So I wrote Dr. Sander, who runs the Armory, last Tuesday (May 5).Â I CC’d the email note to Derrick Adkins, the 1996 Olympic 400-meter hurdles champ who succeeded Ed Small as director of track and field at the Armory. Also informed were several other Armory execs and the gentleman who prepared the Form 990 for Loeb and Troper.
Here’s what I sent:
Cc: Derrick@armorytrack.com; firstname.lastname@example.org; email@example.com; firstname.lastname@example.org; email@example.com; firstname.lastname@example.org
Sent: Tue, 5 May 2009 4:36 pm
Subject: Questions about Armory Foundation’s 2005 Form 990
Greetings, Dr. Sander
I’m preparing a report on my blog about The Armory Foundation’s Form 990 filing from tax year 2005.
On page 9 of this filing (attached), you list Derrick Adkins as director of track and field for 2005, with a compensation of $55,000.Â But Mr. Adkins did not start work at the Armory until summer 2006, after Ed Small was fired as director of track and field.
Please reference your summer 2006 announcement:
Here is my report on Ed’s firing:

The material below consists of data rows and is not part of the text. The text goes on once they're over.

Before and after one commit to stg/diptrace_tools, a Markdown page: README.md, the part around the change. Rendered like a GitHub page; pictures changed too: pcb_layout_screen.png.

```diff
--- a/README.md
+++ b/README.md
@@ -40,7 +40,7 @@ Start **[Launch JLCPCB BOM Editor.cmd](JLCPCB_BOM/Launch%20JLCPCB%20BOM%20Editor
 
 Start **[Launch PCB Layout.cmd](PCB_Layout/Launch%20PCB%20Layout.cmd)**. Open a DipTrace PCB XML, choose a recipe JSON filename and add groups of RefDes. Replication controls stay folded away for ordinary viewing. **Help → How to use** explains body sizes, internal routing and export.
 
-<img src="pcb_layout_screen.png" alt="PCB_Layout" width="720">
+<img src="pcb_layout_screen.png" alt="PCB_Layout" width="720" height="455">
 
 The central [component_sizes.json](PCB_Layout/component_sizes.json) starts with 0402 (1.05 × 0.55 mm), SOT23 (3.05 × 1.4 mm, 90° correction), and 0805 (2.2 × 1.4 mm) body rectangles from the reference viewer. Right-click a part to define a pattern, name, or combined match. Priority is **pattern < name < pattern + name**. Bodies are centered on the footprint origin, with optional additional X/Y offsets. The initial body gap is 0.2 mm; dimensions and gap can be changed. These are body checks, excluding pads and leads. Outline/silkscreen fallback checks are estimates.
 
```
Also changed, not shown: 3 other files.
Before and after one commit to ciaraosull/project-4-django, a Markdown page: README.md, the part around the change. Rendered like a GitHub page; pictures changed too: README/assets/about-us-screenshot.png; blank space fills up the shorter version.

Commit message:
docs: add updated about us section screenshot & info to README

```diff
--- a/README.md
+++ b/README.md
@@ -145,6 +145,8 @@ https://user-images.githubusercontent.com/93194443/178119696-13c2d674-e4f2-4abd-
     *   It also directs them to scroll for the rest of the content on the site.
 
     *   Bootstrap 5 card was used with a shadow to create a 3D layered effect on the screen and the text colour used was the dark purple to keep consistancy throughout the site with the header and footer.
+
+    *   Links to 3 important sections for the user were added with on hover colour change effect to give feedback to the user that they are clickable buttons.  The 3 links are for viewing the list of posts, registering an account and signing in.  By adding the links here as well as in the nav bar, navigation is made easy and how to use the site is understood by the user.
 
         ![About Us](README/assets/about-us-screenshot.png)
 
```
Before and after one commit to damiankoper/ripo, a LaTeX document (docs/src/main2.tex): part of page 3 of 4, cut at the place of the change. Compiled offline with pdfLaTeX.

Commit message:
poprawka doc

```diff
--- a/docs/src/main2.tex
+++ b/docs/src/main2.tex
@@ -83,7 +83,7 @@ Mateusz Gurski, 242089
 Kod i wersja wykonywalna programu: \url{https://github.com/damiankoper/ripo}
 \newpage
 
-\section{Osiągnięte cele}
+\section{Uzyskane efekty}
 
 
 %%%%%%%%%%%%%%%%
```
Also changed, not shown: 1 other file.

Also on page 9, you list Tim Fulton as webmaster and Tom Healy as “security” — with compensations of $55,000 — even though both gentlemen began work at the Armory in fall 2005, according to a source.
Would you please review your 2005 filing and kindly let me know how these discrepancies occurred?
Thanks very much for your attention.
How did I know the Armory’s Form 990 (a public record) contained falsehoods?
I received a copy of the Form 990 in the mail a couple weeks ago — postmarked New York but lacking a return address — along with a photocopy of an invitation to report federal fraud for a possible reward.
According to federalfraud.com (a law firm that specializes in big-money graft cases):
Under federal law, if you have personal knowledge that an individual, business, city, county or town has provided false information to obtain money from the federal government, you may file a claim to recover more than TRIPLE the amount of monies defrauded from the government. If you do, you may become entitled to receive between 15% and 30% of the monies recovered by the federal government, as a reward.
That got my attention. But it turns out that reporting perjury on IRS forms doesn’t rate a reward if the government loses less than $2 million.
Still, perjury is a felony. And penalties for lying on IRS forms range up to $5,000 and a prison term of three years. People have done time for this. Yet smart lawyers advise their clients not to say squat to IRS agents. Check out this site, which talks about how the IRS deals with perjurers.
So it’s no wonder that Dr. Sander — who replied to my queries in past years — has been silent as a lamb in this case. Neither he nor the others I’ve CC’d have answered my latest note. Maybe they’ll talk when theÂ Commissioner for Tax Exempt Organizations pays a visit.
Why would the Armory Foundation say Adkins was track director when he wasn’t?Â How could this have helped the Armory, saved it embarrassment or improved its financial status?
A simple oversight?Â Then why not file a corrected form?
Sometime in 2009, we’ll probably learn what the Armory paid Ed Small (and Sharon Warren) in their lawsuit settlement. Guidestar.org and other sites will post the Armory’s Form 990 for tax year 2008, when the settlement was paid. Should be in the form. Should be interesting.
For now, the big question remains: Why the lies?
The person who tipped me off to this mess remains a mystery. But the reason behind the anonymous mailing is perfectly clear: a wish to see justice done. Of course, in an age of monster Madoff ripoffs and KBR corruption, a little white lie on a tax form is incredibly trivial.
But we count on charities to tell the truth, and we expect them to treat their employees with fairness and dignity.
If you think this doesn’t matter, just ask Ed Small.
Derrick was a Columbia University assistant track coach
in 2005, and didn’t work for the Armory until summer 2006.
Dr. Sander signed this return well after April 15, 2006,
because he had applied for an extension.
Ed Small (second from left) ran a masters relay at the Millrose Games in 1982.
Ed Small’s concluding accusations in his June 2006 complaint.